### WORK TO BE COMPLETED
In the records that follow, find each line with "data" and pull it out.

### PROVIDED INFORMATION
■ ■ ■ ■ ■

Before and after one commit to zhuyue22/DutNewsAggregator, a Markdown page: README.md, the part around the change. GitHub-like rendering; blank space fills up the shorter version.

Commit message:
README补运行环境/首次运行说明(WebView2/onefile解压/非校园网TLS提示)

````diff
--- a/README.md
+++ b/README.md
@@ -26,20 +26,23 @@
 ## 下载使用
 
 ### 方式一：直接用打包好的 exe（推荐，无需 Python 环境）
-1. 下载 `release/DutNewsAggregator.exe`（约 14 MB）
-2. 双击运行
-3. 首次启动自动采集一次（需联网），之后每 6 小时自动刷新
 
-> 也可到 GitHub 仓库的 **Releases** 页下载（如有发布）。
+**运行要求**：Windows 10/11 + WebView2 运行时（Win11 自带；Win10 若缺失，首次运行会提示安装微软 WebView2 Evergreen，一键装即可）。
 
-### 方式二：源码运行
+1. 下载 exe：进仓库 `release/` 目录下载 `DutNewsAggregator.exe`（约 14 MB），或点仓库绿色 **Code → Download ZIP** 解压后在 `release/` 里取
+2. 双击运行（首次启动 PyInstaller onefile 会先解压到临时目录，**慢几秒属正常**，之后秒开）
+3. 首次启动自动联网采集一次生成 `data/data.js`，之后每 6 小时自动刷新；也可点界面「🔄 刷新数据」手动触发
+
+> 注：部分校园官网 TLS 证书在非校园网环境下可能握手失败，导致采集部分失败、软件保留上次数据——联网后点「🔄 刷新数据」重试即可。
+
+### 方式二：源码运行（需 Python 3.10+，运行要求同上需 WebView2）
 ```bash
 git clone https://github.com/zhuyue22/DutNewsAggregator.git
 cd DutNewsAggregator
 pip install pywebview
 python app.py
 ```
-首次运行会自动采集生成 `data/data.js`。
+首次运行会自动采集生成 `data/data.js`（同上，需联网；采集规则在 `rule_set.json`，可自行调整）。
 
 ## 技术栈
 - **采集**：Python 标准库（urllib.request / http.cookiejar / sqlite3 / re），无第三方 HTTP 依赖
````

■ ■ ■ ■ ■

### RESPONSE AREA
+3. 首次启动自动联网采集一次生成 `data/data.js`，之后每 6 小时自动刷新；也可点界面「🔄 刷新数据」手动触发
-首次运行会自动采集生成 `data/data.js`。
+首次运行会自动采集生成 `data/data.js`（同上，需联网；采集规则在 `rule_set.json`，可自行调整）。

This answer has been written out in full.